TASK GOAL:
Where the string "HTMLButtonElement" appears in a line of the data, show that line.

DATASET RECORDS:
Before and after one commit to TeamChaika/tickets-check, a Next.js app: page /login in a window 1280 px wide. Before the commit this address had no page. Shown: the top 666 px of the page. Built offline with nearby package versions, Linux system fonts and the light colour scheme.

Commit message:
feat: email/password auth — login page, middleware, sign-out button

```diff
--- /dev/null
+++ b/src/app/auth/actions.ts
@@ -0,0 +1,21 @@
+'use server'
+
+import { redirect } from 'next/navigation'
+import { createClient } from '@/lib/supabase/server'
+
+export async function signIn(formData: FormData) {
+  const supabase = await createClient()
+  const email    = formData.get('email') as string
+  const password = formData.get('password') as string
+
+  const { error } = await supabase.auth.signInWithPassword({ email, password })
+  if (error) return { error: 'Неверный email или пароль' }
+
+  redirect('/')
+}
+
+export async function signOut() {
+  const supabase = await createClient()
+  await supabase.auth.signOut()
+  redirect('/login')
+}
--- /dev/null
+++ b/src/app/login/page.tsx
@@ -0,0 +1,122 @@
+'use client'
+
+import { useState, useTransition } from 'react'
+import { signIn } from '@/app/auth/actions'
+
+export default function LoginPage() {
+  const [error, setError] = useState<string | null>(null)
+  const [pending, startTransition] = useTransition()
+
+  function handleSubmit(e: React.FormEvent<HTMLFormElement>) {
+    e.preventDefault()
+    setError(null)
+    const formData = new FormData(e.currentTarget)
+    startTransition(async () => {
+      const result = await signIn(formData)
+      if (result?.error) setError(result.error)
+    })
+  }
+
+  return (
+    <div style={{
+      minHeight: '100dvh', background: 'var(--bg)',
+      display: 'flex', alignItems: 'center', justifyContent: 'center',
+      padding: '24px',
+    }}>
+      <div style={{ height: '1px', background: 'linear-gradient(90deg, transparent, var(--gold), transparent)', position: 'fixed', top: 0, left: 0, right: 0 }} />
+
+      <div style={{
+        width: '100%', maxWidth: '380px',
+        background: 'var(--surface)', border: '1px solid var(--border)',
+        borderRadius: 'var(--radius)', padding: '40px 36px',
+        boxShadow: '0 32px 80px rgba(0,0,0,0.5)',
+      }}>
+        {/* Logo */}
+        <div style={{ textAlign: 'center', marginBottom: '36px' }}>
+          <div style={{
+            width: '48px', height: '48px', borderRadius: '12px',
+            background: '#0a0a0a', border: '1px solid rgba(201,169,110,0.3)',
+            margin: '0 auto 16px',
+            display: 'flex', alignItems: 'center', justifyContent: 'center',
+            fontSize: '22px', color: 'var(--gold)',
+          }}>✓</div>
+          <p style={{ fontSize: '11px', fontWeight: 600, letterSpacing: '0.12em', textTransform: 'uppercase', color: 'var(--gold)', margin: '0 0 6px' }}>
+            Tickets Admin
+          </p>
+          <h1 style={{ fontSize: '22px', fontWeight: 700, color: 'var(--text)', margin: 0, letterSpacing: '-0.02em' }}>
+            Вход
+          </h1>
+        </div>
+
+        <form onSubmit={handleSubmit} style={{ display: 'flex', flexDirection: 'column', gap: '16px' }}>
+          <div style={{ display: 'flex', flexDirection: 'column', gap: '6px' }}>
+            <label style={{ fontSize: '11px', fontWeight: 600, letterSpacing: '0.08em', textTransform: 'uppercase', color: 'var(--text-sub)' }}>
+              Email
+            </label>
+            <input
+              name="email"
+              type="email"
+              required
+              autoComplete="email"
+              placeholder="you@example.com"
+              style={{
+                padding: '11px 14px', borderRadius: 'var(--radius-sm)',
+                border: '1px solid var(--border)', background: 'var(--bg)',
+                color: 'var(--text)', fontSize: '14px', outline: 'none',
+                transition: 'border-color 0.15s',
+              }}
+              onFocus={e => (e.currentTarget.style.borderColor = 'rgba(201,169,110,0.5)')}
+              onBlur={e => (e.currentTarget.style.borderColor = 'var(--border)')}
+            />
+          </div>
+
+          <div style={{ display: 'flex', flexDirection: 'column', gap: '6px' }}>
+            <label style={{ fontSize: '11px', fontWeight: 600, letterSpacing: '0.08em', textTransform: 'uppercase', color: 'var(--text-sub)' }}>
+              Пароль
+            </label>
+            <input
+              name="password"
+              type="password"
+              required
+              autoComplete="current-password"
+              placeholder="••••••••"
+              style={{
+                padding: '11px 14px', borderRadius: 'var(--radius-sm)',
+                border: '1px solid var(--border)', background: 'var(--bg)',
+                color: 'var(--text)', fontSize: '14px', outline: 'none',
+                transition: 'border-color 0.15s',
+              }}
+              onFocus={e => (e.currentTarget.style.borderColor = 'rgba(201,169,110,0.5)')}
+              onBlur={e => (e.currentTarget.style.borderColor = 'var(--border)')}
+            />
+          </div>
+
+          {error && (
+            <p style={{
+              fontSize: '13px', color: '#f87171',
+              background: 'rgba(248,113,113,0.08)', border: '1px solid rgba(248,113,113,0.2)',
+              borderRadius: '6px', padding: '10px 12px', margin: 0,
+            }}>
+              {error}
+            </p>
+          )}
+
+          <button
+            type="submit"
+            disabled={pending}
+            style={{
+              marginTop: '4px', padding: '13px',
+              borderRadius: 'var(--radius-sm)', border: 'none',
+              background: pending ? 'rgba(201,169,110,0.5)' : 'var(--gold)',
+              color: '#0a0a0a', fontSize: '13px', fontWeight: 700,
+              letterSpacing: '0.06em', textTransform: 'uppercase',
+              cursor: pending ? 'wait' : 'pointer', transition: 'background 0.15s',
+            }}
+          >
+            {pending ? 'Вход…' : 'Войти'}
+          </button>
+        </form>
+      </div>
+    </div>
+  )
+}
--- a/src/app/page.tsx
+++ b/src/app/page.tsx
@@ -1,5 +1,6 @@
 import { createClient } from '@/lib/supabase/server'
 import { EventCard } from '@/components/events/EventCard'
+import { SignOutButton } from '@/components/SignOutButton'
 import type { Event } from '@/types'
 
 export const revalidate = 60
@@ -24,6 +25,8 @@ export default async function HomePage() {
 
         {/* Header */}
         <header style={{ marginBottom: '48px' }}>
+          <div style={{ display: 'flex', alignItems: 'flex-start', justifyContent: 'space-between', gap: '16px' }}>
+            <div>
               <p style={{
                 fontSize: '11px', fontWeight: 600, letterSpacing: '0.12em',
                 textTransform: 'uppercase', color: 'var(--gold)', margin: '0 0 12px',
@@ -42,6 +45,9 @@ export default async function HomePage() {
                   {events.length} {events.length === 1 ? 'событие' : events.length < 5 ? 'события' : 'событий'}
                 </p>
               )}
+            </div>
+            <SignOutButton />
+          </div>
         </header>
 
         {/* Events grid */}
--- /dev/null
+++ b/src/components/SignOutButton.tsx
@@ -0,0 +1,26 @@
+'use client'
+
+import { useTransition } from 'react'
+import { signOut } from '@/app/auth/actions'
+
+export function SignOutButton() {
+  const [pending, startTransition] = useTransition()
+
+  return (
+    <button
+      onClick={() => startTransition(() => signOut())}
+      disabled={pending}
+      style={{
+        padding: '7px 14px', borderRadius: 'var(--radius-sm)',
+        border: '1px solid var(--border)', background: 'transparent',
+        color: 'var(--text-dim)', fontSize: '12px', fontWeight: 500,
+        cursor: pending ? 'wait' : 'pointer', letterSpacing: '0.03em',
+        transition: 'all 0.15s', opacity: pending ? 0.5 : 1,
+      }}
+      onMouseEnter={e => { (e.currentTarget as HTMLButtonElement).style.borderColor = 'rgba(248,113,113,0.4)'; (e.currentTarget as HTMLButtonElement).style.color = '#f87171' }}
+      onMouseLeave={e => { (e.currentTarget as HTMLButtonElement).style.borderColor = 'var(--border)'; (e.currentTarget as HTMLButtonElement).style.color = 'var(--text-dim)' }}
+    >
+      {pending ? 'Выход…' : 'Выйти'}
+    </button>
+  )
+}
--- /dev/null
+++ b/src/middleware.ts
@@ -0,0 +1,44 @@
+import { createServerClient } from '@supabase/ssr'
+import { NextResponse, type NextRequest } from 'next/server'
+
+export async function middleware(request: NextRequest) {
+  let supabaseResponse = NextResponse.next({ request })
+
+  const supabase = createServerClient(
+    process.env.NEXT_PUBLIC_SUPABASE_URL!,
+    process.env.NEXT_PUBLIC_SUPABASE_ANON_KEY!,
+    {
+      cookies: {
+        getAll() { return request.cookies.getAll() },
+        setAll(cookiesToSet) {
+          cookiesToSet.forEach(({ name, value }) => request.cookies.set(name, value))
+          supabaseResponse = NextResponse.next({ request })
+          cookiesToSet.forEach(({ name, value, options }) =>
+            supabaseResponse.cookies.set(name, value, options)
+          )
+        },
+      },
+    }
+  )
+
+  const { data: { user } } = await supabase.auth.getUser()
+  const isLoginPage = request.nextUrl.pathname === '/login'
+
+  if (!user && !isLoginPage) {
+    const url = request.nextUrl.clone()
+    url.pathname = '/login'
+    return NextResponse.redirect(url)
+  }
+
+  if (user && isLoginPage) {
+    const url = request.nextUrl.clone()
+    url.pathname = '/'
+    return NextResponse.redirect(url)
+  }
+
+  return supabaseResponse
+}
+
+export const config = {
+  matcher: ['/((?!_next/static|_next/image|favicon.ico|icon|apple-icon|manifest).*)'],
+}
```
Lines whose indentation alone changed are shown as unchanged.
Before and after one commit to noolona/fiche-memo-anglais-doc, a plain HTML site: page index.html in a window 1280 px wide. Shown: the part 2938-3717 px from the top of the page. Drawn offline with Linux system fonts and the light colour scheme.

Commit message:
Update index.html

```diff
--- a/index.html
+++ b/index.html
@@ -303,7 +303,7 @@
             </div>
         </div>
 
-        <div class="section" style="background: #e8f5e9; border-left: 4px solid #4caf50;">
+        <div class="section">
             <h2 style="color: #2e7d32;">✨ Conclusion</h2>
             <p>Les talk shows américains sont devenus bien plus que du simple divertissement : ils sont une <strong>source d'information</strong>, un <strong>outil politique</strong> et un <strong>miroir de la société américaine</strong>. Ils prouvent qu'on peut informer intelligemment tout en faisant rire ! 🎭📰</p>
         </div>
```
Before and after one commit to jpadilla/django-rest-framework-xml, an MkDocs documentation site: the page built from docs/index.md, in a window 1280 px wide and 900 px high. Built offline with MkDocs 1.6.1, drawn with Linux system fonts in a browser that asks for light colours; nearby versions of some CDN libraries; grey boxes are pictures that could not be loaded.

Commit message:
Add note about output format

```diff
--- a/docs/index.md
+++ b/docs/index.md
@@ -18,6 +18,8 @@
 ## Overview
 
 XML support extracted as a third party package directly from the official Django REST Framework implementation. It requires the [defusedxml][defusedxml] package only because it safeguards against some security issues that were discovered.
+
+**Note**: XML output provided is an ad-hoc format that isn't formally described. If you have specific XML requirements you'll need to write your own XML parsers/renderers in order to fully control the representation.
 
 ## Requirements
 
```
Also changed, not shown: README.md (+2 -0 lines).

RESPONSE:
+      onMouseEnter={e => { (e.currentTarget as HTMLButtonElement).style.borderColor = 'rgba(248,113,113,0.4)'; (e.currentTarget as HTMLButtonElement).style.color = '#f87171' }}
+      onMouseLeave={e => { (e.currentTarget as HTMLButtonElement).style.borderColor = 'var(--border)'; (e.currentTarget as HTMLButtonElement).style.color = 'var(--text-dim)' }}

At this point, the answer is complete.